*Exercise*
I need every line that includes the word "arguments" copied from the material.

────

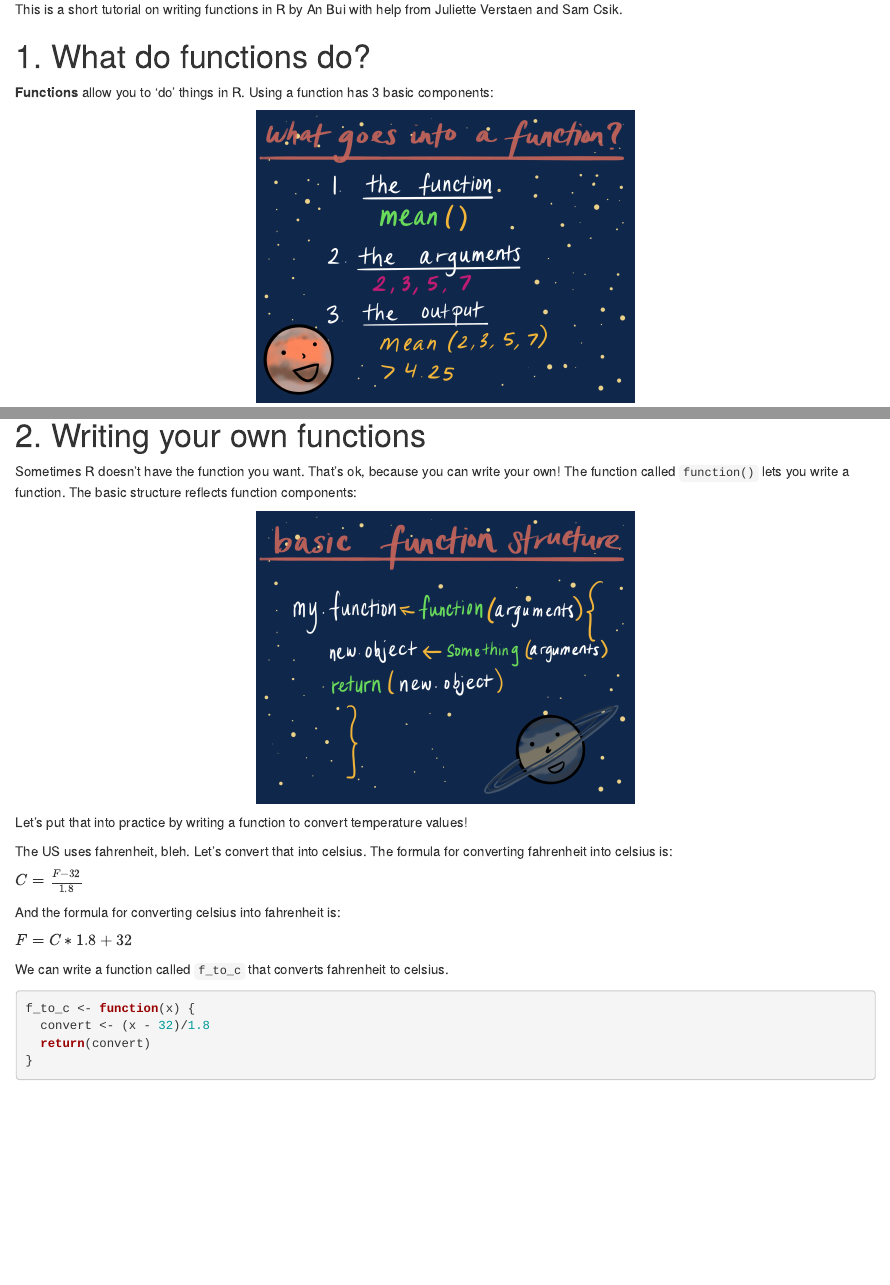
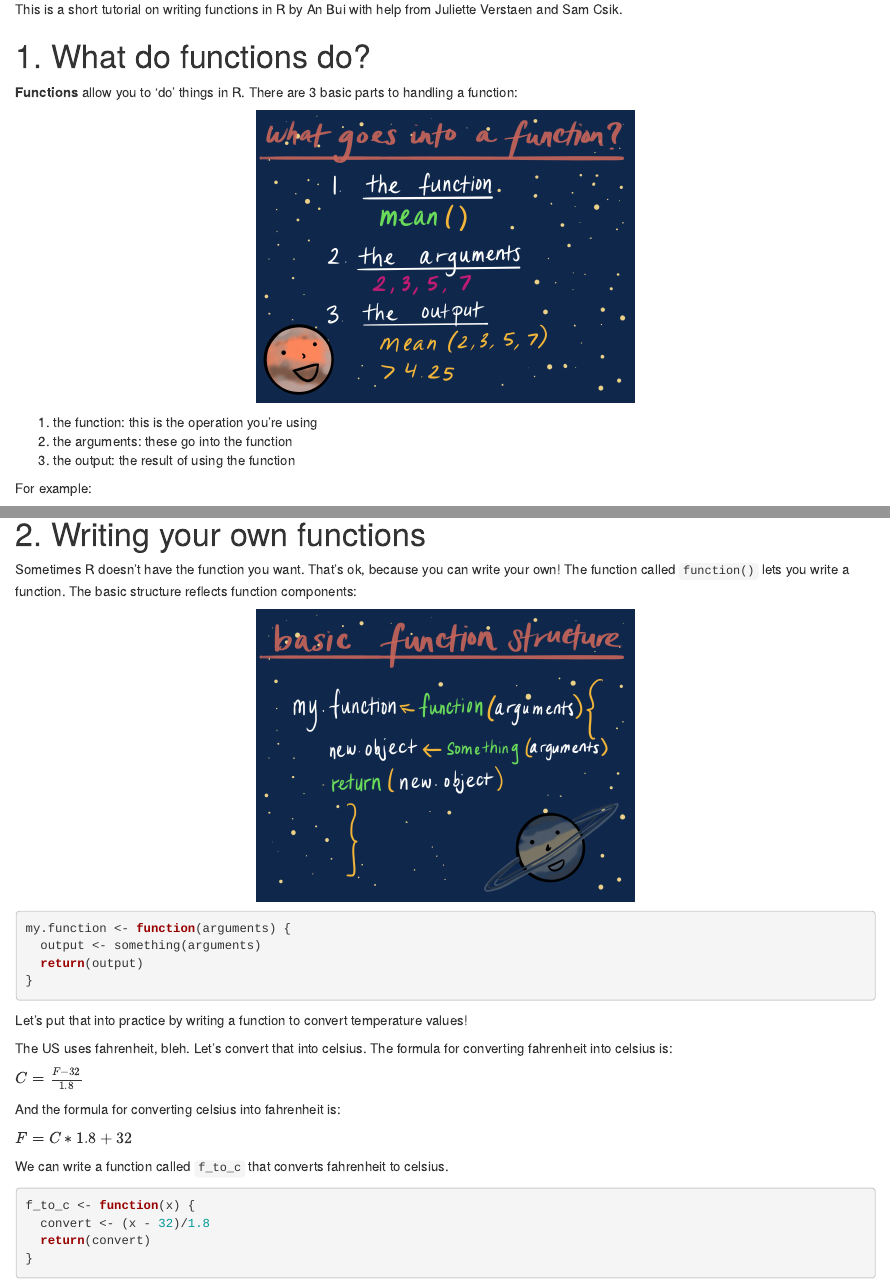
Before and after one commit to an-bui/RLadiesSB-FUNctions, an R Markdown document (key-FUNctions.Rmd): the page in a window 1100 px wide, from 160 px down, and a second part further down, joined at a grey line. Rendered offline with R 4.5, knitr and Pandoc, with nearby package versions.

````diff
--- a/key-FUNctions.Rmd
+++ b/key-FUNctions.Rmd
@@ -18,11 +18,15 @@
 
 # 1. What do functions do?
 
-**Functions** allow you to 'do' things in R. Using a function has 3 basic components:
+**Functions** allow you to 'do' things in R. There are 3 basic parts to handling a function:
 
 ```{r, out.width = "400px", fig.align = "center", echo = FALSE}
 knitr::include_graphics("figures/function-components.jpg")
 ```
+
+1. the function: this is the operation you're using
+2. the arguments: these go into the function
+3. the output: the result of using the function
 
 For example:
 
@@ -50,6 +54,13 @@
 
 ```{r, out.width = "400px", fig.align = "center", echo = FALSE}
 knitr::include_graphics("figures/function-structure.jpg")
+```
+
+```{r eval = FALSE}
+my.function <- function(arguments) {
+  output <- something(arguments)
+  return(output)
+}
 ```
 
 Let's put that into practice by writing a function to convert temperature values!
````
Also changed, not shown: template-FUNctions.Rmd (+2 -2 lines).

────

*The answer*
+2. the arguments: these go into the function
+my.function <- function(arguments) {
+  output <- something(arguments)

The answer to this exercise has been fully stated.